There is, however, a case when two “is” verbs in a row is grammatical. Well, at least I think so. One source I consulted agrees with me (3), but one does not (2). Sometimes you might hear a sentence such as “What he is is a complete jerk.” I believe this is grammatically correct, though a bit wordy. We use such sentences when we want to emphasize our point. If we use the same grammatical structure but not the double “is,” I think we can see that the double “is” sentence is grammatical: “What she wants is a bigger chocolate bar.” Here, “What he is” and “What she wants” are both the subjects, so we need to follow the subject with a verb. In the first case, the verb “is” turns out to be next to another “is”; in the second, the verb “wants” is next to the “is.” If you want to be a more careful speaker, you should probably reword such sentences: “He is a complete jerk” is more concise but less emphatic.
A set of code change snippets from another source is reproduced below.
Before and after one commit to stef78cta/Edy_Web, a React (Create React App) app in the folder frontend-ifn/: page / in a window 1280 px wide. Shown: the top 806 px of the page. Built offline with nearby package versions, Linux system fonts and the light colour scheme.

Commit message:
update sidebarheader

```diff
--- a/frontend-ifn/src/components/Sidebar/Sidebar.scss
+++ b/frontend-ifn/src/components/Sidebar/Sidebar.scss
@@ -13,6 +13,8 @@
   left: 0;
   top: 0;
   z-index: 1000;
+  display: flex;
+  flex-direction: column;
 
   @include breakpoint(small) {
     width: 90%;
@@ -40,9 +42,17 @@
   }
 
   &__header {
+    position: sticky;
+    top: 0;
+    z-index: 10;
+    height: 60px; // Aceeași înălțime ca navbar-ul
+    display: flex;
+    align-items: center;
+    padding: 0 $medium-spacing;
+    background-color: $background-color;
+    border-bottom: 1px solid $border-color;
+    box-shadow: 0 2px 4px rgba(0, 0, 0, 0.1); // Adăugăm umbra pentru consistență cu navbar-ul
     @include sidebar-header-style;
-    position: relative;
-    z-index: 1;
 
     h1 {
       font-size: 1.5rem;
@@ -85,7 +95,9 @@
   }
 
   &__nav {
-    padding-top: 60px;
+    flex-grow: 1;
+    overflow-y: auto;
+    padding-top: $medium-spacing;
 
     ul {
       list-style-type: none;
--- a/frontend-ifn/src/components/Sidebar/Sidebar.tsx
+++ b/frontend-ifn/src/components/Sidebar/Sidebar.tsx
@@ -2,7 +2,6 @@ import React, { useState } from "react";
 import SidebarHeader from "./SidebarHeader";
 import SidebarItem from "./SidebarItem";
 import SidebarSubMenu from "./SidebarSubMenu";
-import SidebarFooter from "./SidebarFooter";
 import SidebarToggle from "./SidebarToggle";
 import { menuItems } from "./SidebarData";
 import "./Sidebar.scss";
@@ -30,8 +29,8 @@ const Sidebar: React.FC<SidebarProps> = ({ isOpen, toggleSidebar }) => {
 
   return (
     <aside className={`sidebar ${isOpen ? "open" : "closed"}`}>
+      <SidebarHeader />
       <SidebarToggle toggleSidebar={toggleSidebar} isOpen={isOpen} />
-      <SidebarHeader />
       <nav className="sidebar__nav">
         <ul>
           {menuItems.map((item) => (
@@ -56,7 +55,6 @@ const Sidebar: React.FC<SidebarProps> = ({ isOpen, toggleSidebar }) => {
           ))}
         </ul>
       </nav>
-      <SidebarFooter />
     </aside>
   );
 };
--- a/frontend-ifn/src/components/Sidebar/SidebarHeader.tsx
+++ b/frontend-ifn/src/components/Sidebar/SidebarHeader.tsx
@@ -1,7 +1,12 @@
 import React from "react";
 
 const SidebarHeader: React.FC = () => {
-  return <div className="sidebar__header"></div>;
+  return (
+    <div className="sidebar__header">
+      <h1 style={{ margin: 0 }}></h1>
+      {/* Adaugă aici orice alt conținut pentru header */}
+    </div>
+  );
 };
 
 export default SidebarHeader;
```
That’s about it for doubled words. Remember that words sometimes get doubled in the normal course of creating a sentence. It’s also possible to double up “had” if you’re using the past perfect tense. These constructions might be slightly awkward, so if you don’t like them, go ahead and reword your sentence. As for the double “is,” although you’ll probably let an occasional double “is” slip out every once in a while, it’s probably better to avoid this construction when possible.
This podcast was written by Bonnie Trenga, author of The Curious Case of the Misplaced Modifier, who blogs at sentencesleuth.blogspot.com, and I'm Mignon Fogarty, the author of the paperback book Grammar Girl's Quick and Dirty Tips for Better Writing.
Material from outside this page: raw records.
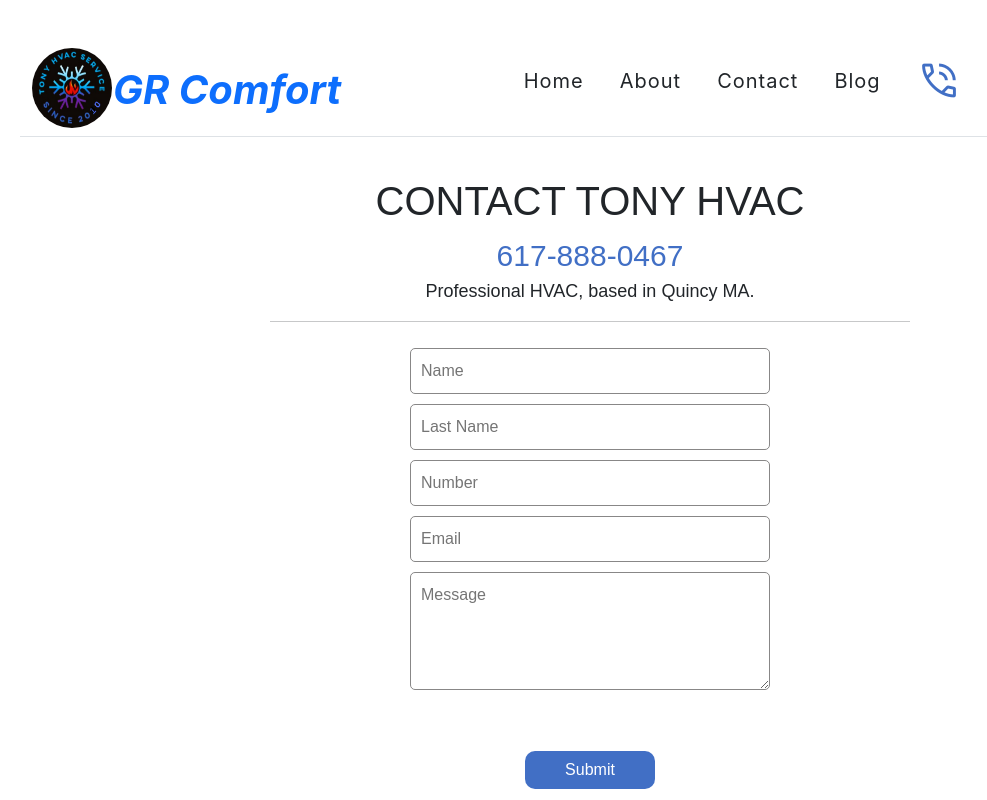
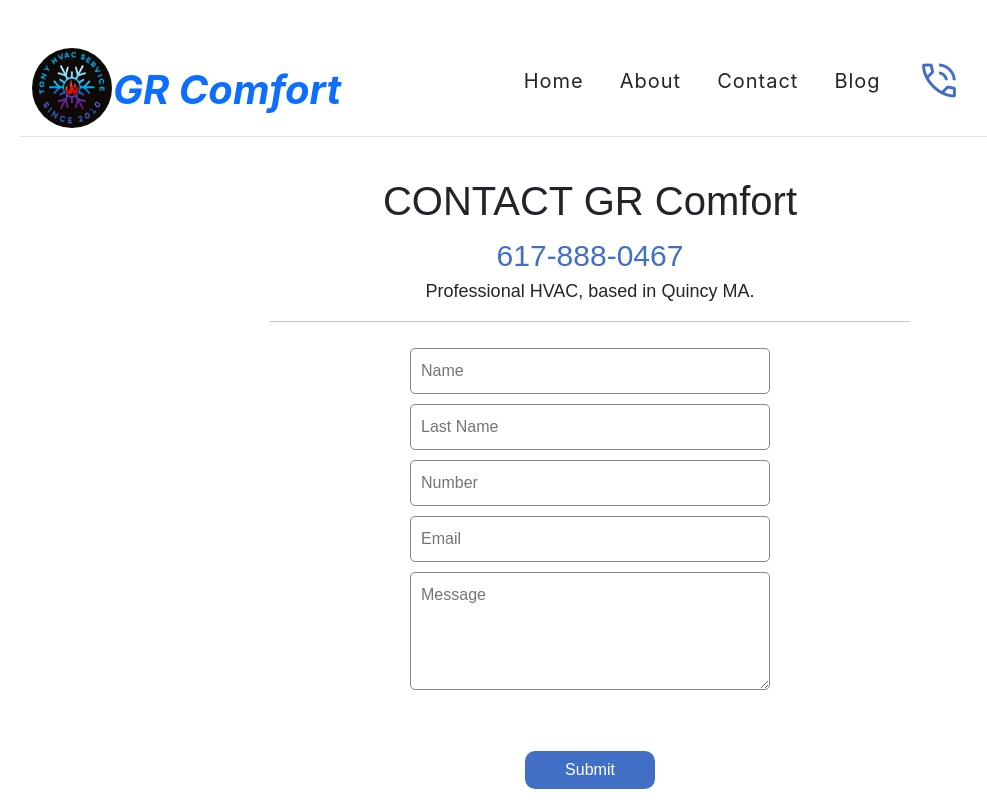
Before and after one commit to rigelselmani/HVAC-Tony, a React (Create React App) app in the folder tonyhvac/: page /schedule in a window 1280 px wide. Shown: the top 800 px of the page, without its empty margins (50-1037 px from the left). Built offline with nearby package versions, Linux system fonts and the light colour scheme; a web font is replaced by a local one.

Commit message:
changes in headers

```diff
--- a/tonyhvac/src/pages/Schedule/Schedule.js
+++ b/tonyhvac/src/pages/Schedule/Schedule.js
@@ -34,7 +34,7 @@ export default function Schedule (){
 
         return (
           <div className="schedule">
-              <h1 className="schedule-h1">CONTACT TONY HVAC</h1>
+              <h1 className="schedule-h1">CONTACT GR Comfort</h1>
               <a className="schedule-h3" href="tel:6178880467">617-888-0467</a>
               <p className="schedule-p">Professional HVAC, based in Quincy MA.</p>
               <hr></hr>
```
Also changed, not shown: 12 other files (tests, documents, lock files or other folders).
1. Burchfield, R. W, ed. The New Fowler’s Modern English Usage. Third edition. New York: Oxford, 1996, pp. 667-8.
2. Garner, B. Garner's Modern American Usage. Oxford: Oxford University Press. 2003, p. 469.. Accessed Sept. 26, 2008.